Genadendal to host 2016 heritage symposium 

The historic Genadendal Mission Station – one of several situated in the southern Cape – has been selected as this year’s venue for the annual symposium of the Heritage Association of South Africa (HASA). The theme of the symposium is: The role of Mission Stations .

This symposium, which takes place from 20 to 22 October, will be the fourteenth consecutive event hosted across the country by HASA to explore local history, and in particular to promote the conservation of the early habitats of all South Africa’s people.

The Genadendal Moravian Mission Complex was declared a National Monument in 1980 and is today a Provincial Heritage Site of the Western Cape.

The mission was founded by the missionary George Schmidt in 1737 to evangelise among the Khoi people, making it the oldest mission village in South Africa.
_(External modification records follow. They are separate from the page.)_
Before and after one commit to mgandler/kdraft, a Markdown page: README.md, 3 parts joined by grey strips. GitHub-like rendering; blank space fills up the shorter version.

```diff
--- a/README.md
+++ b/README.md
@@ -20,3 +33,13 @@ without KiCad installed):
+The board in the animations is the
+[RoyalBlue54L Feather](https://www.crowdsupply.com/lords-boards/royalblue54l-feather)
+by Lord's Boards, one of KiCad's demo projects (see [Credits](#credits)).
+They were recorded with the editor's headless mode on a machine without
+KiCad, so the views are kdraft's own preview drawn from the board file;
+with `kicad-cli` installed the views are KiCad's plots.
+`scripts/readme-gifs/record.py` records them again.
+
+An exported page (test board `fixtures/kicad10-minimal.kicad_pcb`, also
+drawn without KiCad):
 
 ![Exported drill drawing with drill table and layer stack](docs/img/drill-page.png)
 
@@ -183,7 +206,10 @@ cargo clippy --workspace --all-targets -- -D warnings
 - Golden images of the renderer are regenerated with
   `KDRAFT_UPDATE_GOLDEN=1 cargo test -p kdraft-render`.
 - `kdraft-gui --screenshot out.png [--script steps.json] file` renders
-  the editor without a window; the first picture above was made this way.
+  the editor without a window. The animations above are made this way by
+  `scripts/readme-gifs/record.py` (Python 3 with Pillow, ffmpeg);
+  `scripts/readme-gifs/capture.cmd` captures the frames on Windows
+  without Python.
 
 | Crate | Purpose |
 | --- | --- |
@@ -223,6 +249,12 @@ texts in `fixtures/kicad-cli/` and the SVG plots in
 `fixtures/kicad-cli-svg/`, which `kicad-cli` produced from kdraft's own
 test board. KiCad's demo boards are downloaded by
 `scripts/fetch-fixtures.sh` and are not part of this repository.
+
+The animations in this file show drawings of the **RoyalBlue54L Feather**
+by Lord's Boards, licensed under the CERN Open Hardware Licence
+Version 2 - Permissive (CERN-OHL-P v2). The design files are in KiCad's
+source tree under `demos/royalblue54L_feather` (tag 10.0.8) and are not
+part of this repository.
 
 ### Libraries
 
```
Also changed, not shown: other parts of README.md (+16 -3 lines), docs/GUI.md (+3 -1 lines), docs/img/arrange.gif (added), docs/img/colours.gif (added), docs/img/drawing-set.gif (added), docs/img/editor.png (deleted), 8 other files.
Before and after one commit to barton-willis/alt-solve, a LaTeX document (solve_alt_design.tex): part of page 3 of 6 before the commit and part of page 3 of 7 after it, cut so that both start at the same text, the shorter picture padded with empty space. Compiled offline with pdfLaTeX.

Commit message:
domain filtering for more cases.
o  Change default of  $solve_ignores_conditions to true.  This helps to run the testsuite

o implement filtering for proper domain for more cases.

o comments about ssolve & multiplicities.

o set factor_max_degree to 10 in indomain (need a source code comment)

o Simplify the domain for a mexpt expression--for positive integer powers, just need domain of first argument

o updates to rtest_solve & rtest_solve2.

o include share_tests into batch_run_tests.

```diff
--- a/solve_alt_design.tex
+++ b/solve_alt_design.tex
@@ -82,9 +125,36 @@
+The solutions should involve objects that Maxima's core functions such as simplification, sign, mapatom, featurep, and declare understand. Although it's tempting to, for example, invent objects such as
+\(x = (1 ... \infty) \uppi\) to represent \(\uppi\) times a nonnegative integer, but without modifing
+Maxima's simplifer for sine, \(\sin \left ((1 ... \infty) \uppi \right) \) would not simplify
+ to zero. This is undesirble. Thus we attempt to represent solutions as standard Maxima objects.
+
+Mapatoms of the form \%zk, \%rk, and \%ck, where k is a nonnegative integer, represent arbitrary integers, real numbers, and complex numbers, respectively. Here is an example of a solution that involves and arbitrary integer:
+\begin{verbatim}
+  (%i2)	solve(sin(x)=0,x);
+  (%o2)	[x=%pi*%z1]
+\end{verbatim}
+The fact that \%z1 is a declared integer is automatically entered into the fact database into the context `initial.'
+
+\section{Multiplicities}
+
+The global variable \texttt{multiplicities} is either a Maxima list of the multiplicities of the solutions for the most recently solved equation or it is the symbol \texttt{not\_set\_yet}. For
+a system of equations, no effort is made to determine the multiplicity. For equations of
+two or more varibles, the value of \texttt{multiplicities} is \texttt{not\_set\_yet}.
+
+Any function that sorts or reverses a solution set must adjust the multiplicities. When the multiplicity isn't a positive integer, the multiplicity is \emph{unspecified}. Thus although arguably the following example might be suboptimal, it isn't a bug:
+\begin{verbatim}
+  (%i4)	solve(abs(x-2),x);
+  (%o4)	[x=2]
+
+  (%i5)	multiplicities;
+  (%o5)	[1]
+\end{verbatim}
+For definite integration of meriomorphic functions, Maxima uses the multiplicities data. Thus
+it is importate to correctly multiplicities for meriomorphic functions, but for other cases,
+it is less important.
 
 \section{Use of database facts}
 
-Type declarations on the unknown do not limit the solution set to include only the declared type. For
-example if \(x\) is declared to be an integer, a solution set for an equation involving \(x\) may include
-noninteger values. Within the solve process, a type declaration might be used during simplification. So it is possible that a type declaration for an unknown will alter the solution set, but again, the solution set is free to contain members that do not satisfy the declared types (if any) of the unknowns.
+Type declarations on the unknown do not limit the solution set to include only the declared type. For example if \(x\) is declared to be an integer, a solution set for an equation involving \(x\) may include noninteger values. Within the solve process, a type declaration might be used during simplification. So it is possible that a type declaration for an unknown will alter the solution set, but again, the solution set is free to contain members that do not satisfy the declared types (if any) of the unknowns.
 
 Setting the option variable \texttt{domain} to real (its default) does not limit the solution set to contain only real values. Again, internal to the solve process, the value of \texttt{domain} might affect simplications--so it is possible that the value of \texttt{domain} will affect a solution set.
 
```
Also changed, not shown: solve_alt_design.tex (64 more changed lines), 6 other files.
Soon after Schmidt established the mission, Cape Dutch Reformed clergy put a stop to his missionary work on the grounds that they did not believe he had the right to baptise converts.

Forty-five years later, the Moravians resumed Schmidt’s work and Genadendal grew into one of the largest settlements in the Cape Colony.

While the establishment of Genadendal’s mission statement is and remains the traditional focus of narratives about the station, there is a much more complex history that needs to be considered, according to the academic planners of the symposium programme.

Alternative views 

The history of Genadendal is depicted by several historic illustrations that show the changing situation of the Khoi before and after the establishment of the station. These illustrations, made by early travellers to the Cape, often contradicted traditional European assumptions about the indigenous peoples of southern Africa.

The very first drawings represented a primitive people wearing animal skins, with entrails as head coverings. Their bodies were coated in animal fat and they lived in simple reed huts, adapted to ‘pick up and move’.  The Khoi were nomadic herdsmen divided into a number of groupings around the western Cape and further afield – mainly to the west. They had huge herds of cattle and sheep. They traded their produce for copper sheet, copper wire and fancy beads, but most of all for liquor and tobacco.

Having no knowledge of the Dutch concept of ownership or way of life, the Khoi readily allowed the newcomers to claim certain areas of land and, before the Khoi knew it, they were excluded from the area beyond the Liesbeek River. This situation existed for about 20 years under Van Riebeeck and Wagener. This was followed by a period of consolidated VOC expansion, when loan farms were granted over land that included Khoi kraals. These 30 years saw the Khoi go from herdsmen to servants – herd boys and wagon drivers – as the colony expanded over the mountain and into the Brede River valley and Hottentots Holland Mountains.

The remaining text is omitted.